• Money. A major criterion for respect in the workplace is access to resources, particularly financial resources. Money commands respect, builds credibility, and confers authority more in the workplace than it might in the nuclear church. Money, however, is never the focus; it is regarded only as a necessary tool. Workplace apostles who are financially independent have an advantage over those who are dependent on others for their income.
• Risk taker. The road leading to apostolic authority in the workplace is a mine field. Along with the successes, workplace apostles have become accustomed to taking the hits. Most have lost much money and they have learned from it. However, by God’s grace, they fear no one, and they do not turn back because they know that God is not concerned about money.
• Renaissance person. Another criterion for respect is being perceived as a “Renaissance person.” These are individuals who have command of a broad spectrum of interests.
• Negotiating legal structures. Workplace apostles intuitively move through and around legal entanglements. They do not allow legal structures to set boundaries restricting what God can do. This ability is based on inter-workings of relationships built on trust.
• Position of influence. Authority also comes from the unusual influence one has in his or her determined sphere of the workplace. The seven molders of culture include family, religion, government, arts, media, business, and education. Each one has numerous subdivisions, and all have their specific rulebooks as to how influence is attained. Workplace apostles will know what their sphere or spheres are and they will have attained positions of influence within those spheres. The explicit overriding motivation for their use of influence is to glorify God.
• Kingdom mindset. Not every financially successful Christian leader in the workplace is, ipso facto, an apostle. Those who are will also have a kingdom mentality, meaning that their driving passion is to see God’s kingdom values permeate society on every level.

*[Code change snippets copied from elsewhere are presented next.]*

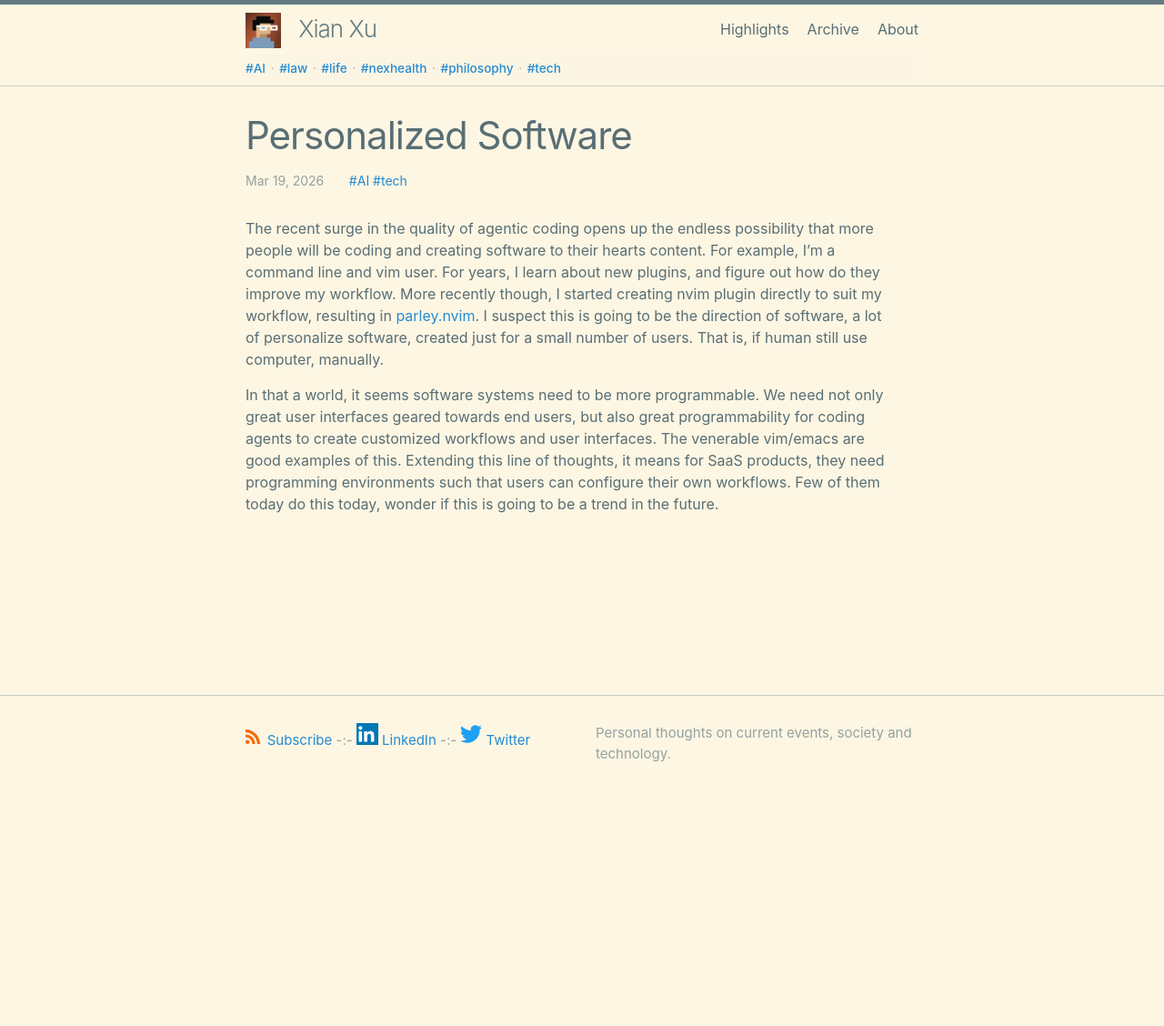
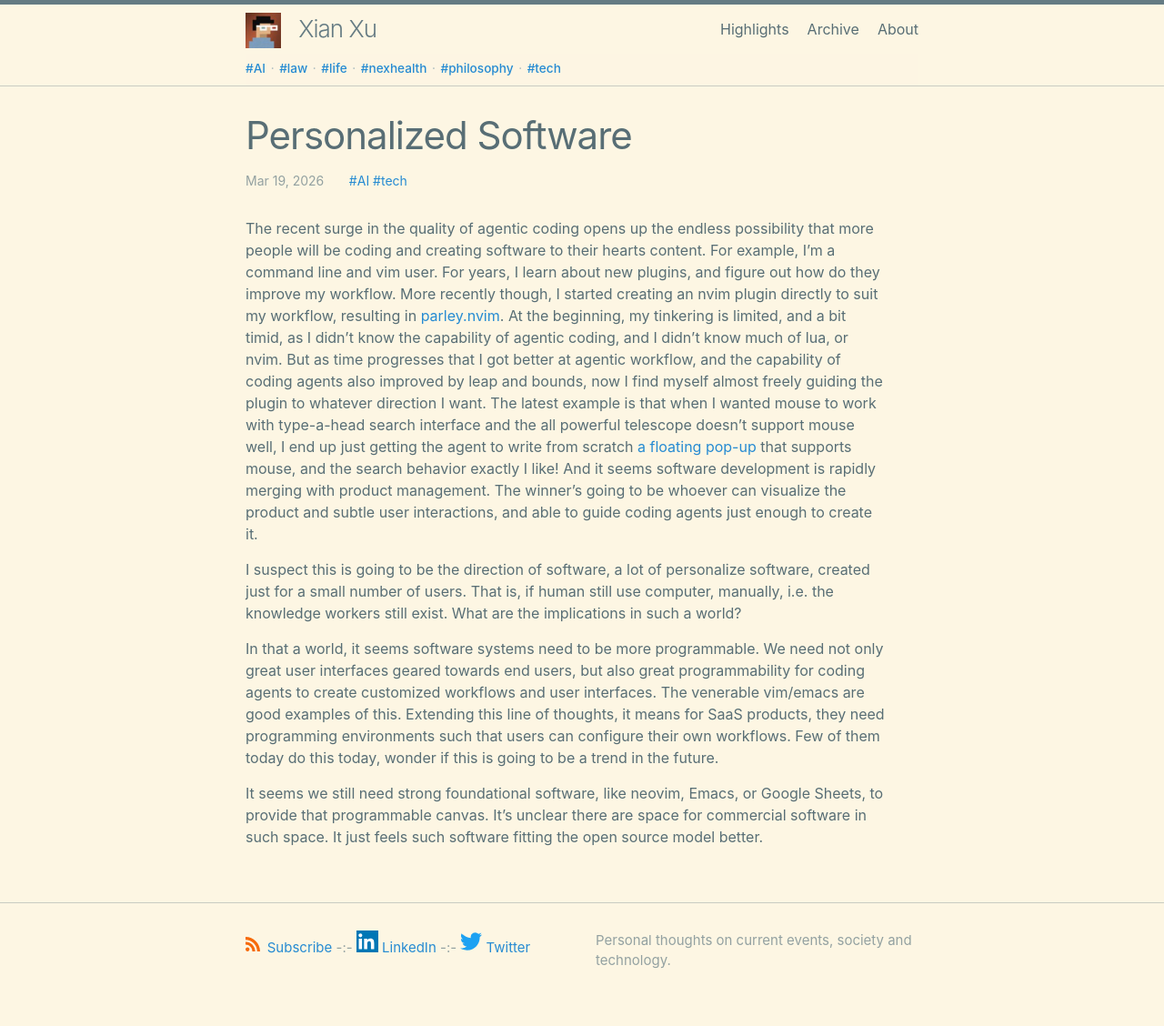
Before and after one commit to xianxu/xianxu.github.io, a Jekyll site: the page built from _posts/2026-03-19-the-rise-of-personal-software.markdown, in a window 1280 px wide. Shown: the whole page at 91% size. Built offline with Jekyll 4.4.1, drawn with Linux system fonts in a browser that asks for light colours; comment, search, counter and statistics services are not loaded; before the commit the page ends 900 px from its top, so only the background shows below that.

Commit message:
Sync latest _posts from remote land

```diff
--- a/_posts/2026-03-19-the-rise-of-personal-software.markdown
+++ b/_posts/2026-03-19-the-rise-of-personal-software.markdown
@@ -6,6 +6,10 @@
 comments: true
 ---
 
-The recent surge in the quality of agentic coding opens up the endless possibility that more people will be coding and creating software to their hearts content. For example, I'm a command line and vim user. For years, I learn about new plugins, and figure out how do they improve my workflow. More recently though, I started creating nvim plugin directly to suit my workflow, resulting in [parley.nvim](https://github.com/xianxu/parley.nvim). I suspect this is going to be the direction of software, a lot of personalize software, created just for a small number of users. That is, if human still use computer, manually.
+The recent surge in the quality of agentic coding opens up the endless possibility that more people will be coding and creating software to their hearts content. For example, I'm a command line and vim user. For years, I learn about new plugins, and figure out how do they improve my workflow. More recently though, I started creating an nvim plugin directly to suit my workflow, resulting in [parley.nvim](https://github.com/xianxu/parley.nvim). At the beginning, my tinkering is limited, and a bit timid, as I didn't know the capability of agentic coding, and I didn't know much of lua, or nvim. But as time progresses that I got better at agentic workflow, and the capability of coding agents also improved by leap and bounds, now I find myself almost freely guiding the plugin to whatever direction I want. The latest example is that when I wanted mouse to work with type-a-head search interface and the all powerful telescope doesn't support mouse well, I end up just getting the agent to write from scratch [a floating pop-up](https://github.com/xianxu/parley.nvim/blob/main/lua/parley/float_picker.lua) that supports mouse, and the search behavior exactly I like! And it seems software development is rapidly merging with product management. The winner's going to be whoever can visualize the product and subtle user interactions, and able to guide coding agents just enough to create it.
+
+I suspect this is going to be the direction of software, a lot of personalize software, created just for a small number of users. That is, if human still use computer, manually, i.e. the knowledge workers still exist. What are the implications in such a world?
 
 In that a world, it seems software systems need to be more programmable. We need not only great user interfaces geared towards end users, but also great programmability for coding agents to create customized workflows and user interfaces. The venerable vim/emacs are good examples of this. Extending this line of thoughts, it means for SaaS products, they need programming environments such that users can configure their own workflows. Few of them today do this today, wonder if this is going to be a trend in the future.
+
+It seems we still need strong foundational software, like neovim, Emacs, or Google Sheets, to provide that programmable canvas. It's unclear there are space for commercial software in such space. It just feels such software fitting the open source model better.
```
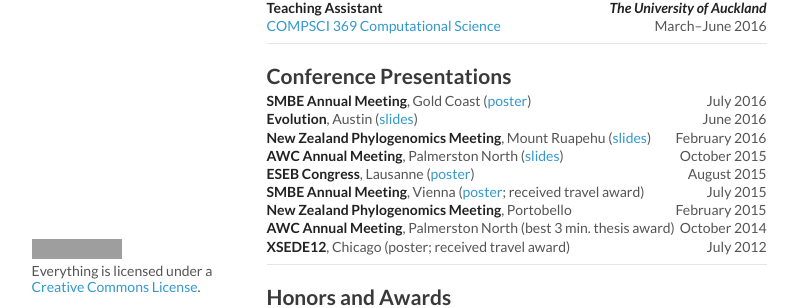
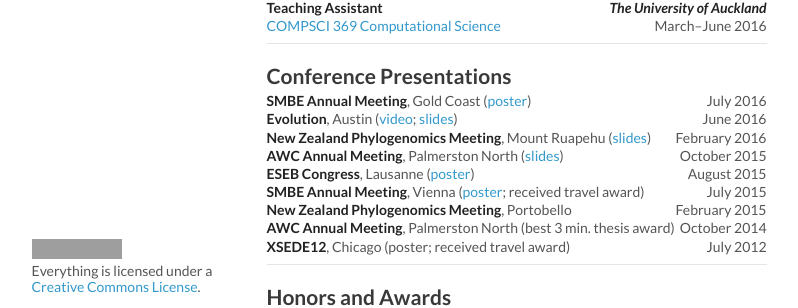
Before and after one commit to armanbilge/armanbilge.github.io, a Jekyll site: the page built from cv/index.md, in a window 1280 px wide, cut to the strip 547-855 px from the top of the page. Shown: the whole strip, without its empty margins (241-1039 px from the left). Built offline with Jekyll 4.4.1, drawn with Linux system fonts in a browser that asks for light colours; a style sheet for code colours, icons or effects is not loaded; grey boxes are pictures that could not be loaded.

Commit message:
Add link to video of Evolution talk

```diff
--- a/cv/index.md
+++ b/cv/index.md
@@ -70,7 +70,7 @@ custom-head: |
 
 <span class="left">**SMBE Annual Meeting**, Gold Coast ([poster](//doi.org/10.5281/zenodo.56495))</span>
 <span class="right">July 2016</span><br/>
-<span class="left">**Evolution**, Austin ([slides](//doi.org/10.5281/zenodo.55957))</span>
+<span class="left">**Evolution**, Austin ([video](//www.youtube.com/watch?v=Vdas0hNneMo); [slides](//doi.org/10.5281/zenodo.55957))</span>
 <span class="right">June 2016</span><br/>
 <span class="left">**New Zealand Phylogenomics Meeting**, Mount Ruapehu ([slides](//doi.org/10.5281/zenodo.46350))</span>
 <span class="right">February 2016</span><br/>
```
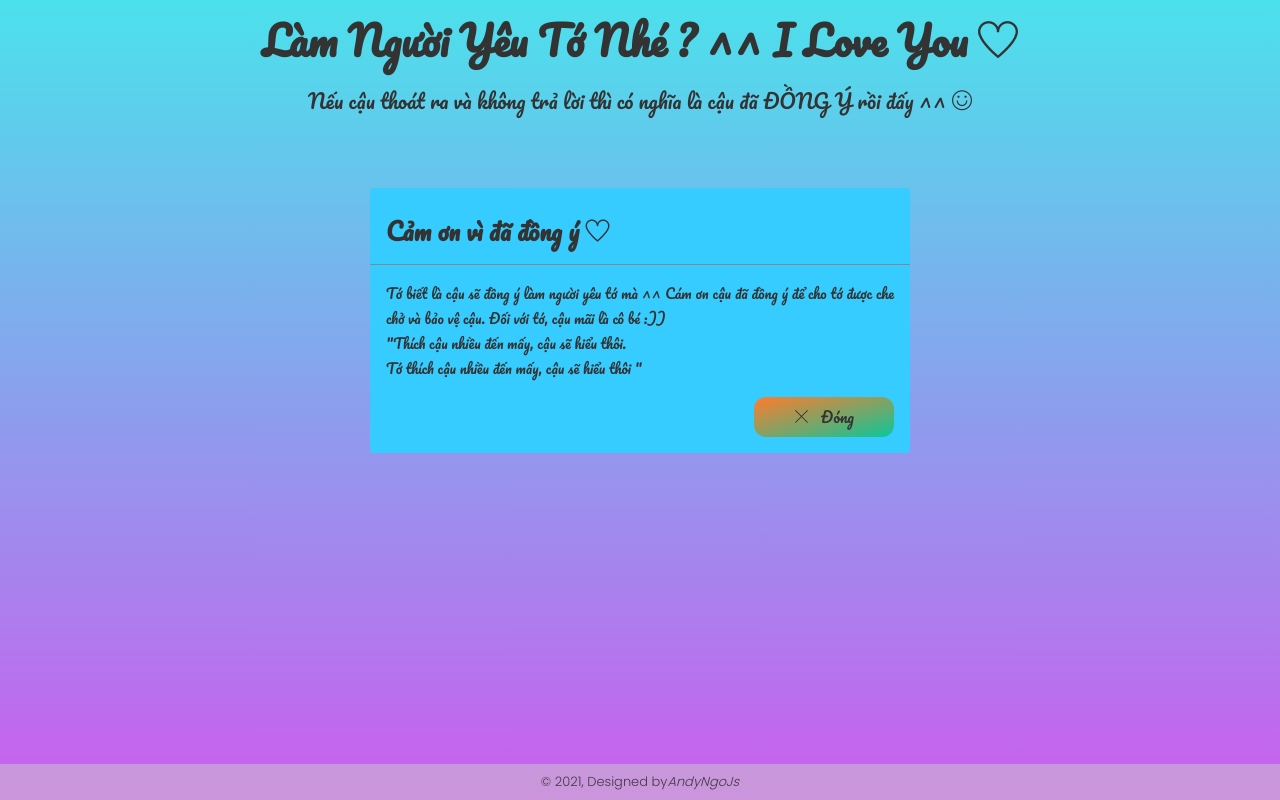
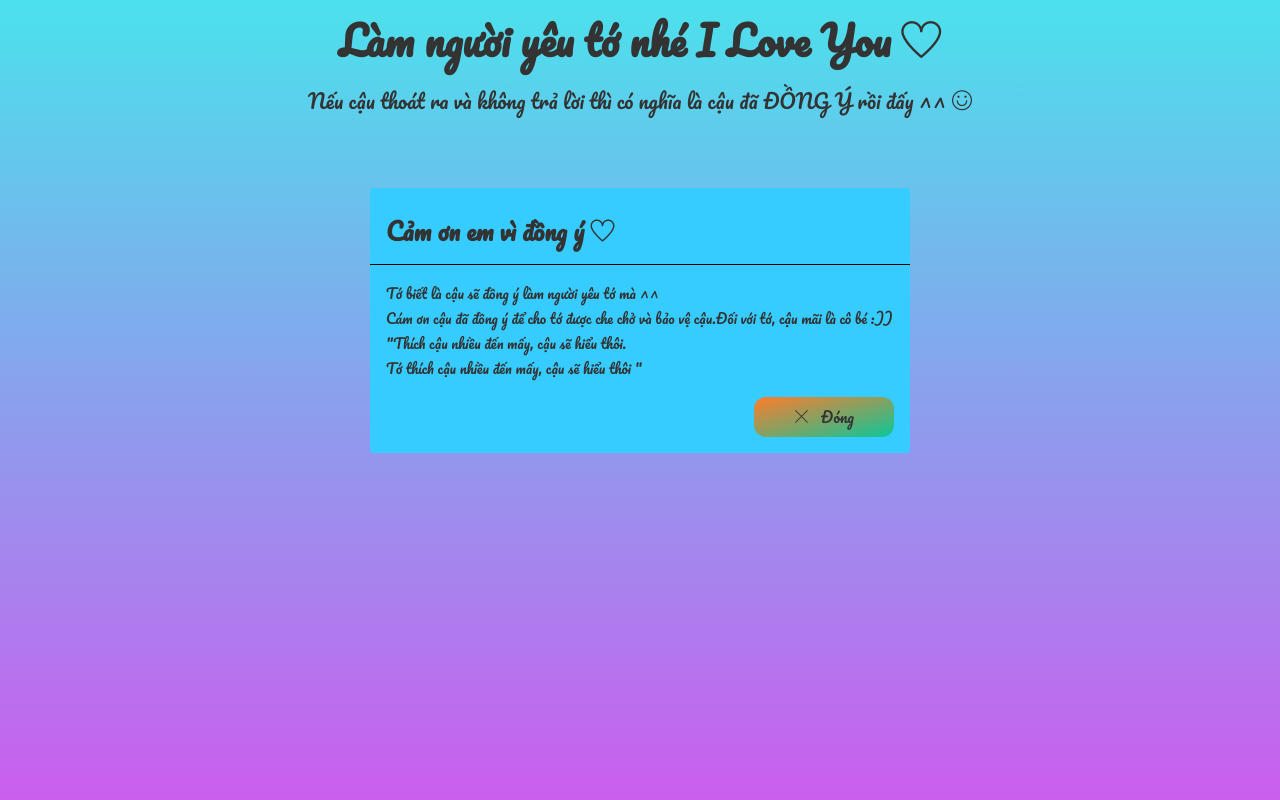
Before and after one commit to andyngojs/crush-love, a plain HTML site: page index.html in a window 1280 px wide. Both pictures are taken after a click on the button "Đồng Ý". Drawn offline with nearby package versions, Linux system fonts and the light colour scheme.

Commit message:
update 3-7-21

```diff
--- a/assets/js/main.js
+++ b/assets/js/main.js
@@ -1,60 +1,93 @@
-$(document).ready(function() {
-    setTimeout(function() {
-        $('.spinner').fadeOut()
-        $('#preloader').delay(350).fadeOut('slow')
-        $('body').delay(350).css({
-            'overflow': 'visible'
-        })
-    }, 600)
-})
+// CONFIG DATA
+const CONFIGDATA = {
+    titleHeader: 'Làm người yêu tớ nhé I Love You',
+    descriptionHeader: 'Nếu cậu thoát ra và không trả lời thì có nghĩa là cậu đã ĐỒNG Ý rồi đấy ^^',
+    buttonYes: 'Đồng Ý',
+    buttonNo: 'Không! Còn lâu nhé.',
+    titleModar: 'Cảm ơn em vì đồng ý',
+    descriptionModar: 'Tớ biết là cậu sẽ đồng ý làm người yêu tớ mà ^^ </br> Cám ơn cậu đã đồng ý để cho tớ được che chở và bảo vệ cậu.Đối với tớ, cậu mãi là cô bé :)) </br> "Thích cậu nhiều đến mấy, cậu sẽ hiểu thôi. </br>  Tớ thích cậu nhiều đến mấy, cậu sẽ hiểu thôi "',
+};
 
-function start() {
-    var btnYes = document.querySelector('.btn--yes')
-    var btnNo = document.querySelector('.btn--no')
-    var btnOpen = document.querySelector('.btn--open')
-    var popup = document.querySelector('.modal')
-    var overlay = document.querySelector('.modal__overlay')
-    var btnClose = document.querySelector('.btn-close')
+
+
+
+
+// Author: andyngojs
+// Facebook: http://fb.com/dn279
+// Join us: https://fb.com/groups/dobeeteam.community
+
+
+
+
+
+
+
+
+
+
+
+
+
+
+// Không được thay đổi ở đây - Not to change
+$(document).ready(function() {setTimeout(function() {$('.spinner').fadeOut();$('#preloader').delay(350).fadeOut('slow');$('body').delay(350).css({'overflow': 'visible'})}, 600)});
+
+function start(data) {
+    var btnYes = document.querySelector('.btn--yes');
+    var btnNo = document.querySelector('.btn--no');
+    var popup = document.querySelector('.modal');
+    var overlay = document.querySelector('.modal__overlay');
+    var btnClose = document.querySelector('.btn-close');
+    var headerModar = document.querySelector('.heading-name');
+    var desccriptionModar = document.querySelector('.message');
 
     window.onload = () => {
         document.querySelector('.music').play()
         document.querySelector('.music').volume = 1
-    }
-
+    };
     window.onkeypress = (e) => {
         if (e.charCode === 32) {
-            document.querySelector('.music').play()
+            document.querySelector('.music').play();
         }
-    }
+    };
 
     document.querySelector('.header').innerHTML = `
         <h1 class="header-name">
-            Làm Người Yêu Tớ Nhé ? ^^ I Love You
+            ${data.titleHeader}
             <i class="ti-heart"></i>
         </h1>
-        <p class="header-description">Nếu cậu thoát ra và không trả lời thì có nghĩa là cậu đã ĐỒNG Ý rồi đấy ^^
+        <p class="header-description">${data.descriptionHeader}
             <i class="ti-face-smile"></i>
-        </p>`
-
+        </p>`;
+    btnYes.innerHTML = `<i class="ti-thumb-up"></i> ${data.buttonYes}`;
+    btnNo.innerHTML =  ` <i class="ti-thumb-down"></i> ${data.buttonNo}`;
+    headerModar.innerHTML = `${data.titleModar} <i class="ti-heart"></i>`;
+    desccriptionModar.innerHTML = `${data.descriptionModar}`
 
     btnYes.onclick = () => {
-        popup.classList.add('show')
-    }
-
+        popup.classList.add('show');
+    };
     btnClose.onclick = () => {
-        popup.classList.remove('show')
-    }
+        popup.classList.remove('show');
+    };
 
     overlay.onclick = () => {
-        popup.classList.remove('show')
-    }
+        popup.classList.remove('show');
+    };
+
+    btnNo.onclick = () => {
+        btnNo.style.top = 100 + "px";
+        btnYes.style.top = 280 + "px";
+
+    };
 
     btnNo.onmouseover = (e) => {
-        var x = Math.random() * e.relatedTarget.clientHeight * 0.9
-        var y = Math.random() * e.relatedTarget.clientWidth * 0.9
-        btnNo.style.top = x + "px"
-        btnNo.style.right = y + "px"
-    }
+        var x = Math.random() * e.relatedTarget.clientHeight * 0.9;
+        var y = Math.random() * e.relatedTarget.clientWidth * 0.9;
+        btnNo.style.top = x + "px";
+        btnNo.style.right = y + "px";
+    };
 
-}
-start()
+};
+
+start(CONFIGDATA);
--- a/assets/responsive.css
+++ b/assets/responsive.css
@@ -54,14 +54,14 @@
     .btn--yes {
         position: absolute;
         width: var(--width-btn);
-        left: 20px;
+        left: 30px;
         top: 100px
     }
     .btn--no {
         width: var(--width-btn);
         position: absolute;
         top: 280px;
-        left: 20px;
+        left: 30px;
     }
     .message-modal {
         width: 430px;
--- a/assets/styles.css
+++ b/assets/styles.css
@@ -38,10 +38,10 @@ body {
     flex-direction: column;
     flex: 1;
     background-image: linear-gradient( to right top, #cb5eee,#4be1ec);
-    animation: changeColor linear 2s;
-    -webkit-animation: changeColor linear 2s;
-    -moz-animation: changeColor linear 2s;
-    -o-animation: changeColor linear 1s;
+    animation: changeColor linear 4s;
+    -webkit-animation: changeColor linear 4s;
+    -moz-animation: changeColor linear 4s;
+    -o-animation: changeColor linear 4s;
     animation-iteration-count: infinite;
 }
 
@@ -203,11 +203,11 @@ body {
 
 .heading-name {
     padding: 18px 0 8px 16px;
-    font-size: 1.6rem;
-    font-weight: 400;
+    font-size: 2.4rem;
+    font-weight: bolder;
     color: var(--text-color);
     line-height: 50px;
-    border-bottom: 1px solid #888;
+    border-bottom: 1px solid var(--black-color);
 }
 
 .heading-msg {
--- a/index.html
+++ b/index.html
@@ -16,7 +16,7 @@
     <link rel="stylesheet" href="./assets/fonts/themify-icons.css">
     <link rel="stylesheet" href="./assets/styles.css">
     <link rel="stylesheet" href="./assets/responsive.css">
-    <title>::.. Thế Giới của Anhh ^^ ..::</title>
+    <title>::.. Thế Giới của Anh ^^ ..::</title>
 </head>
 <body>
     <div class="container">
@@ -33,33 +33,25 @@
                 </audio>
             </div>
             <div class="answer-question">
-                <button class="btn btn--yes">
-                    <i class="ti-thumb-up"></i>Đồng Ý
-                </button>
-                <button class="btn btn--no">
-                    <i class="ti-thumb-down"></i>Không! Còn lâu nhé
-                </button>
+                <button class="btn btn--yes"></button>
+                <button class="btn btn--no"></button>
             </div>
         </div>
-        <footer class="footer"><span class="footer-lisence">© 2021, Designed by<a href="https://fb.com/100055545081553" class="footer-link">AndyNgoJs</a></span></footer>
+        <!-- <footer class="footer">
+            <span class="footer-lisence">© 2021, Designed by
+                <a href="https://fb.com/100055545081553" class="footer-link">AndyNgoJs</a>
+            </span>
+        </footer> -->
         <!-- Modal -->
         <div class="modal ">
             <div class="modal__overlay"></div>
             <div class="modal__body">
                 <div class="message-modal">
                     <div class="heading-name">
-                        <h2 class="name">Cảm ơn vì đã đồng ý
-                            <i class="ti-heart"></i>
-                        </h2>
+                        <h2 class="name"></h2>
                     </div>
                     <div class="heading-msg">
-                        <p class="message">
-                            Tớ biết là cậu sẽ đồng ý làm người yêu tớ mà ^^
-                            Cám ơn cậu đã đồng ý để cho tớ được che chở và bảo vệ cậu.
-                            Đối với tớ, cậu mãi là cô bé :)) </br>
-                            "Thích cậu nhiều đến mấy, cậu sẽ hiểu thôi. </br>
-                            Tớ thích cậu nhiều đến mấy, cậu sẽ hiểu thôi "
-                        </p>
+                        <p class="message"></p>
                     </div>
                     <div class="footer-modal">
                         <button class="btn btn-close">
```
Also changed, not shown: 1 other file.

They exhibit the expected characteristics of any apostle. They are actively involved in city or nation transformation as well as setting in order the “church” located in the workplace.
• Commissioning. The process for recognizing and commissioning workplace apostles is still under development and hopefully we will soon have a consensus in ICA as to how this should be done.